For example, to the south, the track parallels the narrow ribbon of rocky sand that marks the shoreline to lasso a trio of weathered buildings within a loose loop. Between them, the buildings form a fish market (the produce presumably delivered by the fishing boat lying just offshore), a garage / filling station and a café with a trellised outdoor seating area.
To the west, meanwhile, the track will take people past a rugged festival field occupying the northern sweep of the island and which is clearly intended as a festival / music space. It is home to two of the yurts to be found within the region, one offered as an “art station” and the other a “zen station” and both open to visitors. Continuing beyond the field, the track turns more southwards to reach a long wooden bridge that runs along a deep pool of water. This is fed from multiple falls dropping from an arc of blocky cliffs at the edge of the region, the bridge passing over the water to region the track as it turns to meet with its southern arm below the steps of a craggy hill that rises to the south-west.

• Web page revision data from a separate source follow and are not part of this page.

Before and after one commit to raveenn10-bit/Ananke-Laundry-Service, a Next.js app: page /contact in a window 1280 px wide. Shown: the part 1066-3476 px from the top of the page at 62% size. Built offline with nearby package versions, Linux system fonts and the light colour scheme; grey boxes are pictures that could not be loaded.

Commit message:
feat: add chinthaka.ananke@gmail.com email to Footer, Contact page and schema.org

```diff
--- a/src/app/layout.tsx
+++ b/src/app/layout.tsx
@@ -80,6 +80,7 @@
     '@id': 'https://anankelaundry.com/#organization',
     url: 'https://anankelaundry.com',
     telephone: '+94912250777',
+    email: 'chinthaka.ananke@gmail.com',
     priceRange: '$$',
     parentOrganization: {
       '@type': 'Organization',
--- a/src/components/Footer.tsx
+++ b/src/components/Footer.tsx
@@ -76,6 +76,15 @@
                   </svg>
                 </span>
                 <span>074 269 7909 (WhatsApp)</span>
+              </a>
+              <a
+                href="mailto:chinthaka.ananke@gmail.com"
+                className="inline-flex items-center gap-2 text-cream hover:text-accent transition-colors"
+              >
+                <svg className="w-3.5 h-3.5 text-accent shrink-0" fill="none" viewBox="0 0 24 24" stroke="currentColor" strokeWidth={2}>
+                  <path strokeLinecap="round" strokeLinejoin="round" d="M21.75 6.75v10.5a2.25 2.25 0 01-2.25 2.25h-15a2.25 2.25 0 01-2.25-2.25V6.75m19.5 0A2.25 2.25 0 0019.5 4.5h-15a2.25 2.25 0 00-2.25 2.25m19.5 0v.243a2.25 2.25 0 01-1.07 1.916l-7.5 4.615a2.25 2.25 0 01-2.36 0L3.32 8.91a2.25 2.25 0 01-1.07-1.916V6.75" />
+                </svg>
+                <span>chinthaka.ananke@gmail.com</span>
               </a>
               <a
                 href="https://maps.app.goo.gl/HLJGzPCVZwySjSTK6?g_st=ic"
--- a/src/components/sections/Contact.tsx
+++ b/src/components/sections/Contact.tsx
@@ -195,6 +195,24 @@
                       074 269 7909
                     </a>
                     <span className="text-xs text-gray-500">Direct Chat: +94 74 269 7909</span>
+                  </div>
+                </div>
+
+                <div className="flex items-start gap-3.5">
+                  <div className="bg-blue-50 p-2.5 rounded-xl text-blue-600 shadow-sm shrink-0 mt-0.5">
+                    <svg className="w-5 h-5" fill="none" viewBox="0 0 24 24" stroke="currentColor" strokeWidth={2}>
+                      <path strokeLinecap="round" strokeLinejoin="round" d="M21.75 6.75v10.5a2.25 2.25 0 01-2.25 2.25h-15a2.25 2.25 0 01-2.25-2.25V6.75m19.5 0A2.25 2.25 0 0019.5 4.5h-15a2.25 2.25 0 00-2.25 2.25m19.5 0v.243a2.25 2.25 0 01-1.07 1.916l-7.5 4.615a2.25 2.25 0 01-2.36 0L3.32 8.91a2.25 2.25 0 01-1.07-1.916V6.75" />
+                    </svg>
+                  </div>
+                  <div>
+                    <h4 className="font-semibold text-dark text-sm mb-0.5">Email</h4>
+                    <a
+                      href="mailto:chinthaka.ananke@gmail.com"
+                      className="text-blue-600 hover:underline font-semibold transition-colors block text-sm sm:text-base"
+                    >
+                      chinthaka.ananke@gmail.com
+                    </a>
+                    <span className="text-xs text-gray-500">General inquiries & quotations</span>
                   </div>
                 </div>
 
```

Stone steps have been set against the rocky side of this hill to provide a way up to where a cobbled path has been set out over the grass and which lead to a little wooden cabin. Perhaps it is owned by whoever runs the fish store / café / garage; perhaps it is a place set aside as a little retreat. It’s certainly cosy and has a welcoming meal set out on the front veranda, while the horses grazing close by are clearly unconcerned by any visitors the cabin brings to itself.
Beyond it, more steps have been laid to give access to both a secluded meadow set out with a small deck and open fire and a high platform extending out from the western cliffs to offer a look-out point covering a channel between the surrounding hills.
The southern end of the region lays screened behind a curtain of trees, the path through them marked by a fence and a sign that warns it leads to the island’s two rentals, so informing visitors that privacy should be respected when passing through the trees. The rentals (intended for short-term stays at L$250 a day) sit within their own grounds, each with its own view. However, it is not their location that makes them interesting, it is the fact that they are also yurts, and within each of their comfortable cylinders that the bohemian aspect of the region is fully in evidence.
While the track looping through the setting has been rutted by the passage of wheels and the odd car and light goods vehicle can be found here and there, the preferred ways for getting around the region is on foot, horseback or bicycle. For the latter two, a Teagle horse rezzer can be found at the landing point and a bicycle rezzer close by the café. Those who have wearable horses / bikes can opt use those. Nor are the tracks the only marked routes across the island; cobbled paths offer alternate routes, whilst the spine of the island forms a sinuous grassy hill that makes for a gentle walk with views across the land.
Throughout all of this are multiple places for people to sit and pass the time, from the cabin on the hill and the deck and look-out point nearby, to the little ice cream truck sitting in the lee of the hill through to swings hanging from trees and desks built over the waters of the river, and more. Finished with an ambient soundscape and with its own wildlife and waterfowl waiting to be spotted, Deer River Spring has much to commend itself to the Second Life explorer and to the photographers among us (joining the local group confers rezzing rights for those needing photo props – but please remember to clean up after yourself!).
Deer River Spring (NewMoon, rated Moderate)
Published by Inara Pey
Eclectic virtual world blogger with a focus on Second Life, VR, virtual environments and technology. View all posts by Inara Pey